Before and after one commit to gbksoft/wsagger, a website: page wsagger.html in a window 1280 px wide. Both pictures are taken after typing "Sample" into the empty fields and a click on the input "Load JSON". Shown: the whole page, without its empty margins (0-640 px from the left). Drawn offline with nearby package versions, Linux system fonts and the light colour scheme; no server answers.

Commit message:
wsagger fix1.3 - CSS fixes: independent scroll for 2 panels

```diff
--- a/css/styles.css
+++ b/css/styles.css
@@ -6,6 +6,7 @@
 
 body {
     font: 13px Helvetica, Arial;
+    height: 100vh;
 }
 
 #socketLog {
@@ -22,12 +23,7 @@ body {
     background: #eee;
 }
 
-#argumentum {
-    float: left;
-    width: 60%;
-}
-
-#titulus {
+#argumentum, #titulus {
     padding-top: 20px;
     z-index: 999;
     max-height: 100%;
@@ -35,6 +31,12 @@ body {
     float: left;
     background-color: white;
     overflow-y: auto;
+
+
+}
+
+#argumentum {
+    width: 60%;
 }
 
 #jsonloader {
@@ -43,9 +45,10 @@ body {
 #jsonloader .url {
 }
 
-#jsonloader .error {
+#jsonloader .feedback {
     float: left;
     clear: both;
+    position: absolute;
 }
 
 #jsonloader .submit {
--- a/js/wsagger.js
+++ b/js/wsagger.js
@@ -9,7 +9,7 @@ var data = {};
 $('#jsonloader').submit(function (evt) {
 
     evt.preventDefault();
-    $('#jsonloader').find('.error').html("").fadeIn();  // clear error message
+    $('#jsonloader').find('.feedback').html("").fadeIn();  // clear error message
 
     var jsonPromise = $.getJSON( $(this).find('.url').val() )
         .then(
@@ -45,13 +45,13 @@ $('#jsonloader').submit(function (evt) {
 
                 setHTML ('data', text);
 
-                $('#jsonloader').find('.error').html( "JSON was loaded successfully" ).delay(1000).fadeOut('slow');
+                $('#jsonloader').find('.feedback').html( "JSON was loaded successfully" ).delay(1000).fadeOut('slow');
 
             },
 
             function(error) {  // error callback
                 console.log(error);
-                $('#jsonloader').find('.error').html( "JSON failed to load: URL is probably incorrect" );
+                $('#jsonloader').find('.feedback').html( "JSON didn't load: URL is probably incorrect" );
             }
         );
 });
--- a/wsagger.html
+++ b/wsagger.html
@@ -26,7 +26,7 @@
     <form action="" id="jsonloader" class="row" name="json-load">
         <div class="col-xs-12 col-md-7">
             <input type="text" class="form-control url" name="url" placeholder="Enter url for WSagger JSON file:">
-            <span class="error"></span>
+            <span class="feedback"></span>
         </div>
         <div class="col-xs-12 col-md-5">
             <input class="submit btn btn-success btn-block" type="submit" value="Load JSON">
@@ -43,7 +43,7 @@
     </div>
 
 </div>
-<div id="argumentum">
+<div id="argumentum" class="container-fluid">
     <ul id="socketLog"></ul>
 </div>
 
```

=-=-=

◆ **AIM OF THE EXERCISE**: The full listing above should be restated word for word.

◆ **ANSWER**:
Before and after one commit to gbksoft/wsagger, a website: page wsagger.html in a window 1280 px wide. Both pictures are taken after typing "Sample" into the empty fields and a click on the input "Load JSON". Shown: the whole page, without its empty margins (0-640 px from the left). Drawn offline with nearby package versions, Linux system fonts and the light colour scheme; no server answers.

Commit message:
wsagger fix1.3 - CSS fixes: independent scroll for 2 panels

```diff
--- a/css/styles.css
+++ b/css/styles.css
@@ -6,6 +6,7 @@
 
 body {
     font: 13px Helvetica, Arial;
+    height: 100vh;
 }
 
 #socketLog {
@@ -22,12 +23,7 @@ body {
     background: #eee;
 }
 
-#argumentum {
-    float: left;
-    width: 60%;
-}
-
-#titulus {
+#argumentum, #titulus {
     padding-top: 20px;
     z-index: 999;
     max-height: 100%;
@@ -35,6 +31,12 @@ body {
     float: left;
     background-color: white;
     overflow-y: auto;
+
+
+}
+
+#argumentum {
+    width: 60%;
 }
 
 #jsonloader {
@@ -43,9 +45,10 @@ body {
 #jsonloader .url {
 }
 
-#jsonloader .error {
+#jsonloader .feedback {
     float: left;
     clear: both;
+    position: absolute;
 }
 
 #jsonloader .submit {
--- a/js/wsagger.js
+++ b/js/wsagger.js
@@ -9,7 +9,7 @@ var data = {};
 $('#jsonloader').submit(function (evt) {
 
     evt.preventDefault();
-    $('#jsonloader').find('.error').html("").fadeIn();  // clear error message
+    $('#jsonloader').find('.feedback').html("").fadeIn();  // clear error message
 
     var jsonPromise = $.getJSON( $(this).find('.url').val() )
         .then(
@@ -45,13 +45,13 @@ $('#jsonloader').submit(function (evt) {
 
                 setHTML ('data', text);
 
-                $('#jsonloader').find('.error').html( "JSON was loaded successfully" ).delay(1000).fadeOut('slow');
+                $('#jsonloader').find('.feedback').html( "JSON was loaded successfully" ).delay(1000).fadeOut('slow');
 
             },
 
             function(error) {  // error callback
                 console.log(error);
-                $('#jsonloader').find('.error').html( "JSON failed to load: URL is probably incorrect" );
+                $('#jsonloader').find('.feedback').html( "JSON didn't load: URL is probably incorrect" );
             }
         );
 });
--- a/wsagger.html
+++ b/wsagger.html
@@ -26,7 +26,7 @@
     <form action="" id="jsonloader" class="row" name="json-load">
         <div class="col-xs-12 col-md-7">
             <input type="text" class="form-control url" name="url" placeholder="Enter url for WSagger JSON file:">
-            <span class="error"></span>
+            <span class="feedback"></span>
         </div>
         <div class="col-xs-12 col-md-5">
             <input class="submit btn btn-success btn-block" type="submit" value="Load JSON">
@@ -43,7 +43,7 @@
     </div>
 
 </div>
-<div id="argumentum">
+<div id="argumentum" class="container-fluid">
     <ul id="socketLog"></ul>
 </div>
 
```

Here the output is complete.